2003: Apple celebrates the second anniversary of its first retail store, revealing that in the past two years it has opened 57 retail stores in 26 states, hosted over 15 million visitors, and sold over $650 million of products through its retail stores. Despite opposition from independent Macintosh retailers that feel their sales are being cannibalized, Apple vows to open 20 new stores in the coming year.
2004: US District Judge Anna Diggs Taylor gives the go ahead for pop singer Eminem to sue Apple, TBWA/Chiat/Day, MTV, and Viacom, MTV's parent company for a commercial that used lyrics to Eminem's "Slim Shady," as sung by a little boy. Judge Taylor threw out several complaints but gave the go ahead for the rest of the suit to continue.
Apple also managed to score a victory a victory in its music business this week by landing a bundling deal for iTunes in China with PC maker Founder. The deal will bring iTunes to millions of Chinese Windows users who might not have otherwise been exposed to Apple's technology.
Apple Chief Software Technology Officer Avie Tevanian tells a technology conference that Apple will slow the pace of its operating system releases, down from one major release per year. The next release, Tiger, will be closer to 20 months in the making.

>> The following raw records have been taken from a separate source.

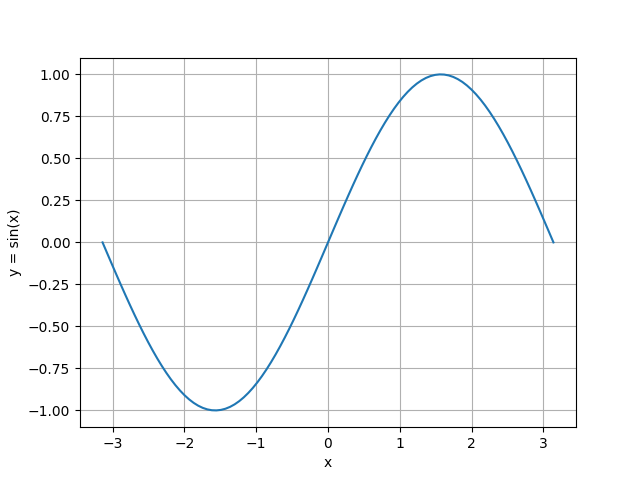
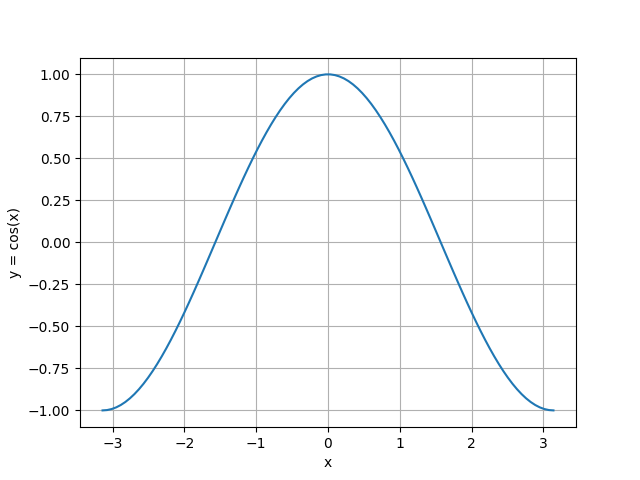
Codigo y grafica actualizadas

diff --git a/PerezGabriel_Ejercicio21.py b/PerezGabriel_Ejercicio21.py
@@ -2,10 +2,10 @@ import matplotlib.pyplot as plt
 import numpy as np
 
 x = np.linspace(-np.pi,np.pi,100)
-y = np.sin(x)
+y = np.cos(x)
 
 plt.plot(x,y)
 plt.xlabel('x')
-plt.ylabel('y = sin(x)')
+plt.ylabel('y = cos(x)')
 plt.grid()
 plt.savefig('grafica.png')
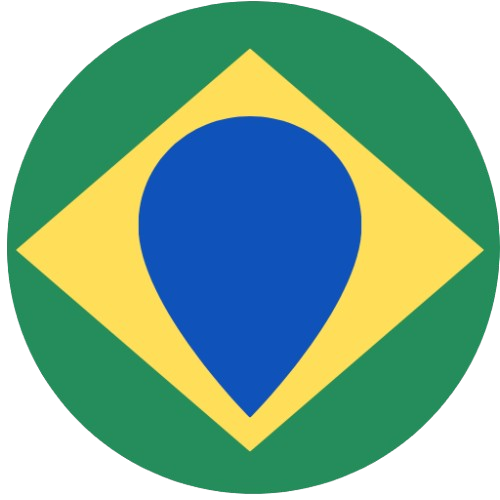
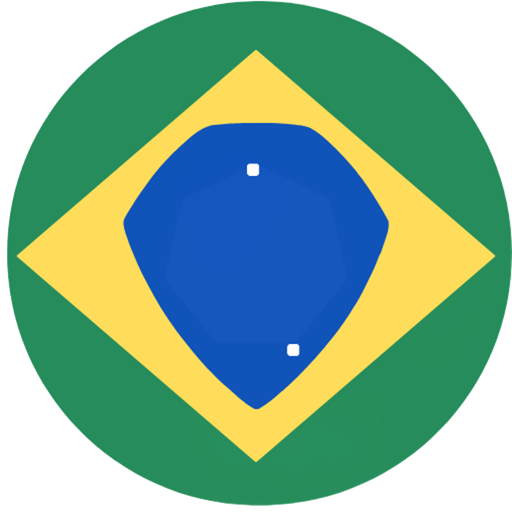
feat: atualizar página Sobre com novo logotipo e informações de uso do B94

diff --git a/src/app/sobre/page.tsx b/src/app/sobre/page.tsx
@@ -1,7 +1,7 @@
 import Link from "next/link";
 import { AlertTriangle, ArrowLeft, ExternalLink, Mail } from "lucide-react";
 import { Cabecalho } from "@/components/app-header";
-import { SafiraLogotipo } from "@/components/brand";
+import { B94Logotipo, SafiraLogotipo } from "@/components/brand";
 
 export const metadata = {
   title: "Sobre | SAFIRA",
@@ -26,12 +26,26 @@ export default function PaginaSobre() {
 
           <div className="mb-12 max-w-2xl">
             <p className="mb-5 font-mono text-[11px] uppercase tracking-[0.24em] text-muted-foreground">
-              guia rápido
+              sobre
             </p>
             <h1 className="text-4xl font-black tracking-[-0.08em] sm:text-6xl">
               <SafiraLogotipo className="text-4xl sm:text-6xl" />
             </h1>
             <p className="mt-6 max-w-xl text-base leading-7 text-muted-foreground">
+              Sistema de Análise Facilitada de Informações e Requerimentos
+              Assistenciais. O SAFIRA reúne módulos especializados para
+              agilizar tarefas do dia a dia da análise de benefícios.
+            </p>
+          </div>
+
+          <div className="mb-12 max-w-2xl">
+            <p className="mb-5 flex items-center gap-2 font-mono text-[11px] uppercase tracking-[0.24em] text-muted-foreground">
+              guia rápido
+            </p>
+            <h2 className="text-2xl font-black tracking-[-0.05em] sm:text-3xl">
+              Como usar o <B94Logotipo className="inline text-2xl sm:text-3xl" />
+            </h2>
+            <p className="mt-4 max-w-xl text-base leading-7 text-muted-foreground">
               Organize os dados do CONREAJ e extraia os valores PRISMA do PDF em
               poucos passos.
             </p>
@@ -155,6 +169,15 @@ export default function PaginaSobre() {
                 >
                   contato@fabriciomagoga.com.br
                   <Mail className="size-4" />
+                </a>
+                <a
+                  href="https://fabriciomagoga.com.br"
+                  target="_blank"
+                  rel="noopener noreferrer"
+                  className="mt-2 inline-flex items-center gap-2 text-sm text-primary hover:underline"
+                >
+                  fabriciomagoga.com.br
+                  <ExternalLink className="size-4" />
                 </a>
               </article>
             </div>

A major shakeup at Apple is also taking place as the company creates a new iPod division, turning the rest of what used to be all of Apple into the Macintosh Division. The new division will be headed by Jon Rubinstein, former Senior Vice President of Hardware Engineering for Apple, while Timothy Cook, former Executive Vice President of Worldwide Sales and Operations, will head the Macintosh division. The reorganization reflects the growing importance of the iPod and iTunes to not only Apple's bottom line, but also the company's ability to bring new customers to its growing product lines.